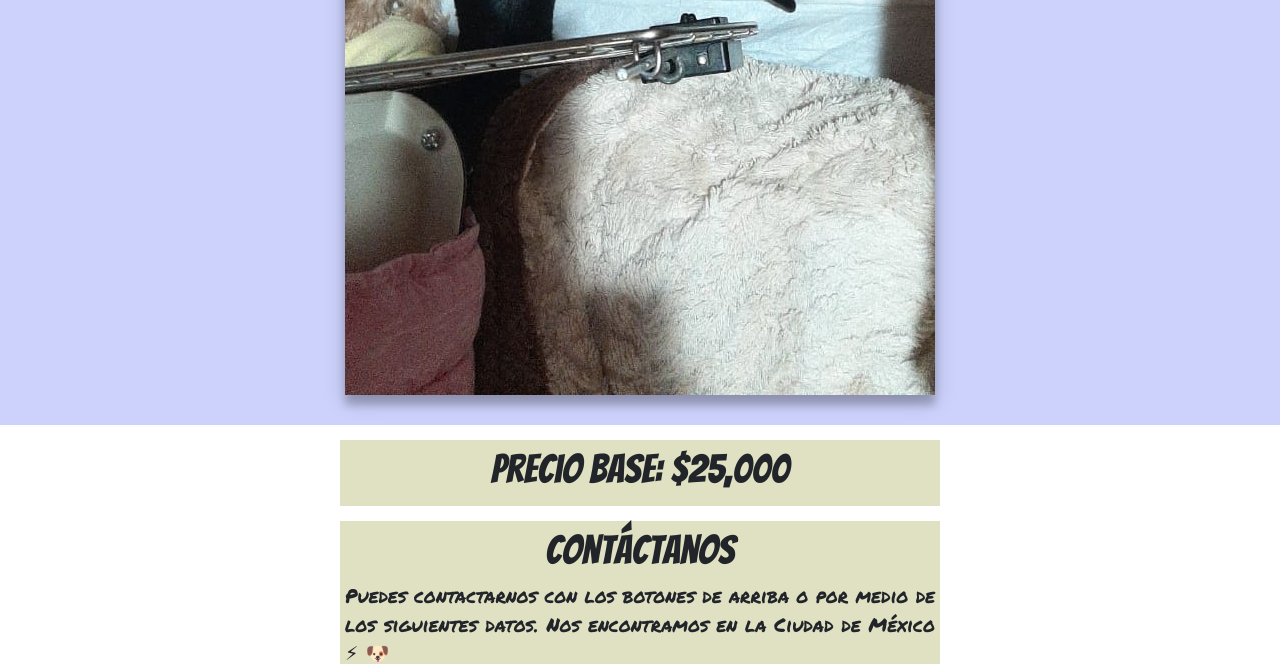
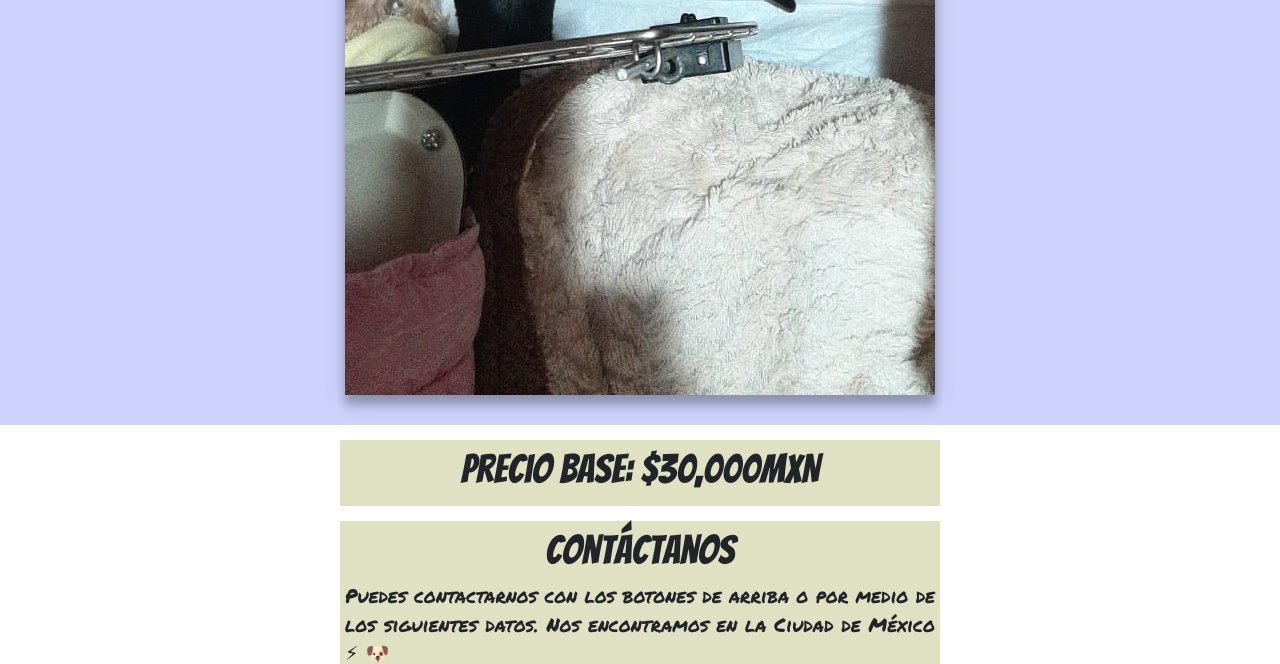
Before and after one commit to webpage-ui/yorkies-pedigree, a plain HTML site: page index.html in a window 1280 px wide. Shown: the part 9628-10292 px from the top of the page. Drawn offline with nearby package versions, Linux system fonts and the light colour scheme.

Commit message:
Cambio de info

```diff
--- a/index.html
+++ b/index.html
@@ -39,7 +39,7 @@
             <img src="./static/images/gallery/10.jpg" alt="Fotos">
         </div>
         <div class="content">
-            <h1>Precio Base: $25,000</h1>
+            <h1>Precio Base: $30,000MXN</h1>
         </div>
         <div class="content">
             <h1>Contáctanos</h1>
```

> _WHAT IS NEEDED_
From first line to last, return the records verbatim without their pictures.

> _TASK ANSWER_
Before and after one commit to webpage-ui/yorkies-pedigree, a plain HTML site: page index.html in a window 1280 px wide. Shown: the part 9628-10292 px from the top of the page. Drawn offline with nearby package versions, Linux system fonts and the light colour scheme.

Commit message:
Cambio de info

```diff
--- a/index.html
+++ b/index.html
@@ -39,7 +39,7 @@
             <img src="./static/images/gallery/10.jpg" alt="Fotos">
         </div>
         <div class="content">
-            <h1>Precio Base: $25,000</h1>
+            <h1>Precio Base: $30,000MXN</h1>
         </div>
         <div class="content">
             <h1>Contáctanos</h1>
```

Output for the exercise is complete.